● **Requirement**
Copy each line below containing "exists".

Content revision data
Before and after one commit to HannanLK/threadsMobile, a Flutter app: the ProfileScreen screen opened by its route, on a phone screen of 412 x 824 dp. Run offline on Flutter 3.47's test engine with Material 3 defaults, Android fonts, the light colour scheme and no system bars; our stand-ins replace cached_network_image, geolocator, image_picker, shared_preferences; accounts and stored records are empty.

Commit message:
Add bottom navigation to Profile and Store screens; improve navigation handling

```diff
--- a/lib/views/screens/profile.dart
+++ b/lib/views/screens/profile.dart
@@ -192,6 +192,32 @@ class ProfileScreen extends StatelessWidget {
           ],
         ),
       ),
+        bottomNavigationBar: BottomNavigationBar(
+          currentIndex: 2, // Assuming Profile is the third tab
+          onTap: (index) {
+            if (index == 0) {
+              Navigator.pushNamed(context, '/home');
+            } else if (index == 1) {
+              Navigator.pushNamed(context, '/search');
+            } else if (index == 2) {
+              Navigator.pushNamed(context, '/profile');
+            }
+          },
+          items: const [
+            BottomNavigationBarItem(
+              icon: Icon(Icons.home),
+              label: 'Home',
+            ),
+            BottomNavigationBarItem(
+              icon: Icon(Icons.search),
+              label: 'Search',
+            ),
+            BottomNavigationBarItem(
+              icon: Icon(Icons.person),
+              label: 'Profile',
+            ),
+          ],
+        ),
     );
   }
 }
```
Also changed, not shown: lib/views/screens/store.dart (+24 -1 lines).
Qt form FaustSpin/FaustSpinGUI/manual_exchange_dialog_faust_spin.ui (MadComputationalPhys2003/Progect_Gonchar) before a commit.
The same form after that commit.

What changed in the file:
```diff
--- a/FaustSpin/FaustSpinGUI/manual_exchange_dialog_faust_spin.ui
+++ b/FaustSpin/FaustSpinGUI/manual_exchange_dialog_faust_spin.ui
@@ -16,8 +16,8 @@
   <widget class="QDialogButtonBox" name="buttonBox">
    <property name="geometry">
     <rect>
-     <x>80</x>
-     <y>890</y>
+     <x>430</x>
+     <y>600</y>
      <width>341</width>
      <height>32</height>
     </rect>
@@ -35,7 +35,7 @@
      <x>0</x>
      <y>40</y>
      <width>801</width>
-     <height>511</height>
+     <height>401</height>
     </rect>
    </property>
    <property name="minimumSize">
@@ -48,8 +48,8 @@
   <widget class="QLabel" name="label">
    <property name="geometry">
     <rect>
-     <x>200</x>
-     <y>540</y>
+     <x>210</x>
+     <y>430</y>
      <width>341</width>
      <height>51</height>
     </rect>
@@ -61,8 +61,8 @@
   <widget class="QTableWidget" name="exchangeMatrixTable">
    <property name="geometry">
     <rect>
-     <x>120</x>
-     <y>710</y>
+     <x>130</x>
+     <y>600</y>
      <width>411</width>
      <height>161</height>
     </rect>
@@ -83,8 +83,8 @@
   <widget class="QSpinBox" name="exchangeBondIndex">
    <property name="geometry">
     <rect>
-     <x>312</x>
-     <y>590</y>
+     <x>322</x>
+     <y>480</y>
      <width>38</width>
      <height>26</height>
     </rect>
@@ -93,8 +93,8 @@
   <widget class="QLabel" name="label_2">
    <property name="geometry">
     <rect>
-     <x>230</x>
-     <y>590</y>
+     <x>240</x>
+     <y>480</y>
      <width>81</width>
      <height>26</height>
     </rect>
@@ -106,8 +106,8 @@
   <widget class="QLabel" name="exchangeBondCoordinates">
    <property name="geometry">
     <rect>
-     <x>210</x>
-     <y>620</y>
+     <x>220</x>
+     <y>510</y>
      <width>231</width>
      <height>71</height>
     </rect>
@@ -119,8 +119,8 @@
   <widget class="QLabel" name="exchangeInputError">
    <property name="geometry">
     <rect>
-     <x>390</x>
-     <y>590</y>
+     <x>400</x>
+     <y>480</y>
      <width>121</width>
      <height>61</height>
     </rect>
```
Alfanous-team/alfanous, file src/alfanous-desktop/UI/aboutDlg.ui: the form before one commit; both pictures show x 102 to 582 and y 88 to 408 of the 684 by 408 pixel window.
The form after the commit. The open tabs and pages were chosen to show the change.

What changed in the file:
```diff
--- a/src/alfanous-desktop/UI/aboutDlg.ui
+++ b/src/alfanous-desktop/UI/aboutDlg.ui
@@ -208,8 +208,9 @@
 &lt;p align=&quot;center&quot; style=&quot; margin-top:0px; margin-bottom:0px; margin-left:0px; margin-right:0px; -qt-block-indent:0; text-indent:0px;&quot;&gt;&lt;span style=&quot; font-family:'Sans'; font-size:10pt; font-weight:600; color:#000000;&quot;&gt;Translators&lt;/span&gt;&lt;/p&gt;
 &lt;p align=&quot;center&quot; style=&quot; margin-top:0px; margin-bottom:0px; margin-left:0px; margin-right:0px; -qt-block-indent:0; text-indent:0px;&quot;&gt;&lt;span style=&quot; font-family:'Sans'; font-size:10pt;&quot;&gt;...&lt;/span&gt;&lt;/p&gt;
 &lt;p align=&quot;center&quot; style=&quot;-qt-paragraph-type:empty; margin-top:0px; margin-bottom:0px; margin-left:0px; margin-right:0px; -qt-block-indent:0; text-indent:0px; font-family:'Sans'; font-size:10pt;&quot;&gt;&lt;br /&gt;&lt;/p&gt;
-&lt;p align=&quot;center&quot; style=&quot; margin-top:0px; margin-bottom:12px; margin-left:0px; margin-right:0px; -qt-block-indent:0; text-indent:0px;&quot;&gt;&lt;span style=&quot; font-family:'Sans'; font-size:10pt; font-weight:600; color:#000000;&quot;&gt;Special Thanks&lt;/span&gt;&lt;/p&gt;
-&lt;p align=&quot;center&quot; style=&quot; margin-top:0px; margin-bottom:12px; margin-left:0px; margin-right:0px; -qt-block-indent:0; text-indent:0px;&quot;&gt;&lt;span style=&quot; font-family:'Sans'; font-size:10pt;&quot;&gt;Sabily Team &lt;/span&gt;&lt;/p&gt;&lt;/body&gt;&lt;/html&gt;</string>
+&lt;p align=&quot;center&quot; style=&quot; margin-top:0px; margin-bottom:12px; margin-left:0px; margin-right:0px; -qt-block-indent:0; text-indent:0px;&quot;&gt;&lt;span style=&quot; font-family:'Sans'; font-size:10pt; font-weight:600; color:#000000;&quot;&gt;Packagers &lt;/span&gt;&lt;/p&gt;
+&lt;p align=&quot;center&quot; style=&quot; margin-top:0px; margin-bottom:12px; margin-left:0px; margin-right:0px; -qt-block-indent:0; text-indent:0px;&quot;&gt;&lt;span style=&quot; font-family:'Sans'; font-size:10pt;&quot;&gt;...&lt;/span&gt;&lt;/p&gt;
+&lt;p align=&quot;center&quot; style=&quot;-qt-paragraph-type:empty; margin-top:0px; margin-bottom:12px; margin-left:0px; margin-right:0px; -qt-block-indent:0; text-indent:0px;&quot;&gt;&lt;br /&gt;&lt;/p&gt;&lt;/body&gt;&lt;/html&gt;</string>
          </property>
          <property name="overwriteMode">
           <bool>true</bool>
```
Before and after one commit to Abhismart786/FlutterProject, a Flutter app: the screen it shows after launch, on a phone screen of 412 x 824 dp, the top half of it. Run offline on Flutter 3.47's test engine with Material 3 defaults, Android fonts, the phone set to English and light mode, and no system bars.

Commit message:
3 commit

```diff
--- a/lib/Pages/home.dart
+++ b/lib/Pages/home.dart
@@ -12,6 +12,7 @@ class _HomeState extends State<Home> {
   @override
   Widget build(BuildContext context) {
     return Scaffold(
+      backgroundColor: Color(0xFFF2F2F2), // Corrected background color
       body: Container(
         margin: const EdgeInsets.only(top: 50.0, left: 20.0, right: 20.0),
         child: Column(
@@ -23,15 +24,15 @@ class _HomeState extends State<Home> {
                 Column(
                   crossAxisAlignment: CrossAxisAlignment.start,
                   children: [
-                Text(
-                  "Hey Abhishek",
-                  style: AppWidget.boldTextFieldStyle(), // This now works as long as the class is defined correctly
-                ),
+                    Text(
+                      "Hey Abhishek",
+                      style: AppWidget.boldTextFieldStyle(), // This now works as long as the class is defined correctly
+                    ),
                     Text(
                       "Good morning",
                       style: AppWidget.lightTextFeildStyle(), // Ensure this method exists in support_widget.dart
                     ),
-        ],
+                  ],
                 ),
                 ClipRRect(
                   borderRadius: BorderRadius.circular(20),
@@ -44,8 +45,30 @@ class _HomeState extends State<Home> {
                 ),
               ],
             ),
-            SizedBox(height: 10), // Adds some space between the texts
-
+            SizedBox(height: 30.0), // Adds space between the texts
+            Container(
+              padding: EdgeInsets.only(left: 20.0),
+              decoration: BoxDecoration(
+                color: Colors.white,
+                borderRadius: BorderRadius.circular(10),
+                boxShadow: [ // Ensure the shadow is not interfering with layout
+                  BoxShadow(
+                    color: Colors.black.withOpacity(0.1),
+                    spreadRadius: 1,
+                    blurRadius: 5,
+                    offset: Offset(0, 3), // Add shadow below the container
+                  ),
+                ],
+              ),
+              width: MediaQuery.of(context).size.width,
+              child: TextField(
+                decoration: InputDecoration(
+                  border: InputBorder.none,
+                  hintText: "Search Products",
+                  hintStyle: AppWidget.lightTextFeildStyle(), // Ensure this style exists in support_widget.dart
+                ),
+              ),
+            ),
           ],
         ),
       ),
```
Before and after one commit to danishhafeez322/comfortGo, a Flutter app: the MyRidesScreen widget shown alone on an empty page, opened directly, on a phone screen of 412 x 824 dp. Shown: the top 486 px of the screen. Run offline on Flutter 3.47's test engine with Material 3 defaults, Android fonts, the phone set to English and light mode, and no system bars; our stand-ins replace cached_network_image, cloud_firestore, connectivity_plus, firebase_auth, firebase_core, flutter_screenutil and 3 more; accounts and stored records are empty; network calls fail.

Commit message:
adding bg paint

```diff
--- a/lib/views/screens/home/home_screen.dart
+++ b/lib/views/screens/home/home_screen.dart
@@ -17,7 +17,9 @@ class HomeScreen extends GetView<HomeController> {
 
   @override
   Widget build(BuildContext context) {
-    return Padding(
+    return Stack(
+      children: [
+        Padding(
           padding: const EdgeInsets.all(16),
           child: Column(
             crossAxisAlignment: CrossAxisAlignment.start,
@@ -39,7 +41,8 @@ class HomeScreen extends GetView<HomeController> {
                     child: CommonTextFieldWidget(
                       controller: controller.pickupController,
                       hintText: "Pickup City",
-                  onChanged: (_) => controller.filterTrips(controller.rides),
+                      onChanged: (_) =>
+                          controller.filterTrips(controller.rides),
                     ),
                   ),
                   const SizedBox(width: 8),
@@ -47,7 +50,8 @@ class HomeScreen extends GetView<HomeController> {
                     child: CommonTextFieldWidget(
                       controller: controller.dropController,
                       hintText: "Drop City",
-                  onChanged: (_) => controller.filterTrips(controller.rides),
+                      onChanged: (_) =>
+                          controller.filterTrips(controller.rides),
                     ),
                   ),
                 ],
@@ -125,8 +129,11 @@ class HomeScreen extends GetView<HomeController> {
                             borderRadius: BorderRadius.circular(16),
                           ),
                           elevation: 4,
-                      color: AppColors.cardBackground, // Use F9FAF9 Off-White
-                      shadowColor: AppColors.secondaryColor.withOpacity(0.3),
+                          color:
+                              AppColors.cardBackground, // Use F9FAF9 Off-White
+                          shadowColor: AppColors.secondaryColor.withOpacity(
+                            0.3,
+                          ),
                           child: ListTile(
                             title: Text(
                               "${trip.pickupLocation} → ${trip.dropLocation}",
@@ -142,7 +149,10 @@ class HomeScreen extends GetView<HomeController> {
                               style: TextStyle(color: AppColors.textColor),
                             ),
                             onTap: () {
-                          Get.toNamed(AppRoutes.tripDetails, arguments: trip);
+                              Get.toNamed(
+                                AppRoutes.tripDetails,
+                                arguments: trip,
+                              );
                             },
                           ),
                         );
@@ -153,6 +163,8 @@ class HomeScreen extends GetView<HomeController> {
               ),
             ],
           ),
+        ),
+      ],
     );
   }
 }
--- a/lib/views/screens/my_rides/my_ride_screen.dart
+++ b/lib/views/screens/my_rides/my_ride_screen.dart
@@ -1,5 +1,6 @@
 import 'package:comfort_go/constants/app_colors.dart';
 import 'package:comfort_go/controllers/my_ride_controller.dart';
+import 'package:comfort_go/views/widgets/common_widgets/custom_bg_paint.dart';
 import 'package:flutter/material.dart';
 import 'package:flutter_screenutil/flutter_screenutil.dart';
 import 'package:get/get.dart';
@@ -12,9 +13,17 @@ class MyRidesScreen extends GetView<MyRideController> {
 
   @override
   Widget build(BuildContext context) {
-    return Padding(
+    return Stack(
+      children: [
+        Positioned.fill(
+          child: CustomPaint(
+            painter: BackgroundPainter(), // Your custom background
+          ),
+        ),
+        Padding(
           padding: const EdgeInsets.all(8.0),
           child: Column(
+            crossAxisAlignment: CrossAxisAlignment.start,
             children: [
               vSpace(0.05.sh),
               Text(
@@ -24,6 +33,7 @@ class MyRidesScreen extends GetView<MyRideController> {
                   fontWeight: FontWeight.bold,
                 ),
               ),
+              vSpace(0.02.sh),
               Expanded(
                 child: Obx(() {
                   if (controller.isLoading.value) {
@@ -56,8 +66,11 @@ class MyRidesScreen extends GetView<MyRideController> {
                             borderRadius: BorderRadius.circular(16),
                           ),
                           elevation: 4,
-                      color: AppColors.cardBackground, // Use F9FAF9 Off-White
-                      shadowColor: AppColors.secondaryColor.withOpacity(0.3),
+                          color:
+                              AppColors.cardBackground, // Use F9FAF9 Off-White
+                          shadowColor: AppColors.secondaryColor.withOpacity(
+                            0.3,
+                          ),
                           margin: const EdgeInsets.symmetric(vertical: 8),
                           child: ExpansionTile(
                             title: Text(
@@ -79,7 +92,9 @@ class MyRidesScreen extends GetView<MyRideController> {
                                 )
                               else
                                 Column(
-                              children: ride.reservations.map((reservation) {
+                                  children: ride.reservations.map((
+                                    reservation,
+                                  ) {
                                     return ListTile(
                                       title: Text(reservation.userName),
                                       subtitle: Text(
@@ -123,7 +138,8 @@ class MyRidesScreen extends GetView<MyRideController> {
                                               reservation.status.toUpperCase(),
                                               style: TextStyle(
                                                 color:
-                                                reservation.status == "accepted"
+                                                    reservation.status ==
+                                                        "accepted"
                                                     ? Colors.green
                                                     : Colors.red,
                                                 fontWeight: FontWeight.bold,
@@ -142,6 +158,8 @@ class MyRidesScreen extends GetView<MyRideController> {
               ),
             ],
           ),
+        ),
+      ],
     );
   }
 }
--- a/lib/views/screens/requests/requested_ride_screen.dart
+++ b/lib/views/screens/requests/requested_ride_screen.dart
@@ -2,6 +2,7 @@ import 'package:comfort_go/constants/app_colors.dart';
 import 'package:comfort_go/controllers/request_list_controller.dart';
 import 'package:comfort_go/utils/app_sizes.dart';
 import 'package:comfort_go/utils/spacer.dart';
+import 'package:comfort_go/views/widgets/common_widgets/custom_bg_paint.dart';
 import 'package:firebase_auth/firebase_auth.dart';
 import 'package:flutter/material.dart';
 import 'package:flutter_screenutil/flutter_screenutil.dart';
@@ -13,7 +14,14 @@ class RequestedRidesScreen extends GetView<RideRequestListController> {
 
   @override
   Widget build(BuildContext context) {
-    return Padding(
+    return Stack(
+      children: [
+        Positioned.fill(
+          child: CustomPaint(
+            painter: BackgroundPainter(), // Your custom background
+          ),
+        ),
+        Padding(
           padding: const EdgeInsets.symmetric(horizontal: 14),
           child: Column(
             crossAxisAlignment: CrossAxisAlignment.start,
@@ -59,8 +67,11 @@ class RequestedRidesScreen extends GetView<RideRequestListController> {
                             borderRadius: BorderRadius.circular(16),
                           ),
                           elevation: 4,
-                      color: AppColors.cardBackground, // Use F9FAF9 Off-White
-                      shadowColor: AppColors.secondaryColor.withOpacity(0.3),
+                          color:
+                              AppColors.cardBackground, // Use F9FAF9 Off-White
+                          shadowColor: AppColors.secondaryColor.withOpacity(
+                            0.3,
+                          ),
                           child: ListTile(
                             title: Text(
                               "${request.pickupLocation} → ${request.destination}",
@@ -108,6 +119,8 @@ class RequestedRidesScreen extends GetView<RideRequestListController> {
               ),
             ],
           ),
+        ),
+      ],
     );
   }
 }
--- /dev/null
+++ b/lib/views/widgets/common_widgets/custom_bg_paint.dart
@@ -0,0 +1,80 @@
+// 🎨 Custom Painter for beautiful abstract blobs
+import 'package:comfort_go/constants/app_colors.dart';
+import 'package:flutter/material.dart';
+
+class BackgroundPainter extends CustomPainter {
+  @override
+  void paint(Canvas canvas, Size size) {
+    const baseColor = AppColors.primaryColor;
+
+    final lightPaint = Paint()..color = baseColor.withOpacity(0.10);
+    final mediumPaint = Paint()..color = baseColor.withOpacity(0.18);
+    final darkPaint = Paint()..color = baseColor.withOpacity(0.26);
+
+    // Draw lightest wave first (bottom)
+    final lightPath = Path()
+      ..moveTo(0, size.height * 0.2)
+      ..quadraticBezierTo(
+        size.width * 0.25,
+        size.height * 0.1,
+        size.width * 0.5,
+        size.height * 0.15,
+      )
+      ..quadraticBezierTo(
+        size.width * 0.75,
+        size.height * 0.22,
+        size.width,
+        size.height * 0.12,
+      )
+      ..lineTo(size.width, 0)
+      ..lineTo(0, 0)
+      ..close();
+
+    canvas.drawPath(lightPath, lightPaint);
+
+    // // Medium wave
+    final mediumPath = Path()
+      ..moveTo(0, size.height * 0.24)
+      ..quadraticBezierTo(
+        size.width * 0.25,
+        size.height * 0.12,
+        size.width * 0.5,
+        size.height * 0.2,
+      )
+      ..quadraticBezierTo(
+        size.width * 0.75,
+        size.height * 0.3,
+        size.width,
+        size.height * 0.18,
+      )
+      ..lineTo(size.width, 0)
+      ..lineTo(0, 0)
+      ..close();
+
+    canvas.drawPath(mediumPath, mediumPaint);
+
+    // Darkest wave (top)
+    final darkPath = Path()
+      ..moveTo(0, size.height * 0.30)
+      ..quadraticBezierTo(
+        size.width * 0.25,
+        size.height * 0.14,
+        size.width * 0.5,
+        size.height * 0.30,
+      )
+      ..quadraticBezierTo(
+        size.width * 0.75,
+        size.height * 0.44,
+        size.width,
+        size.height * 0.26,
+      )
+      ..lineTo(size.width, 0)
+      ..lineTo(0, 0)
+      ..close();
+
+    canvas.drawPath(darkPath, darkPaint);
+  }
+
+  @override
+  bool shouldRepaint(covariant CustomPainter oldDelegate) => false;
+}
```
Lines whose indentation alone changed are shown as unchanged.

● **Answer below**
                       style: AppWidget.lightTextFeildStyle(), // Ensure this method exists in support_widget.dart
+                  hintStyle: AppWidget.lightTextFeildStyle(), // Ensure this style exists in support_widget.dart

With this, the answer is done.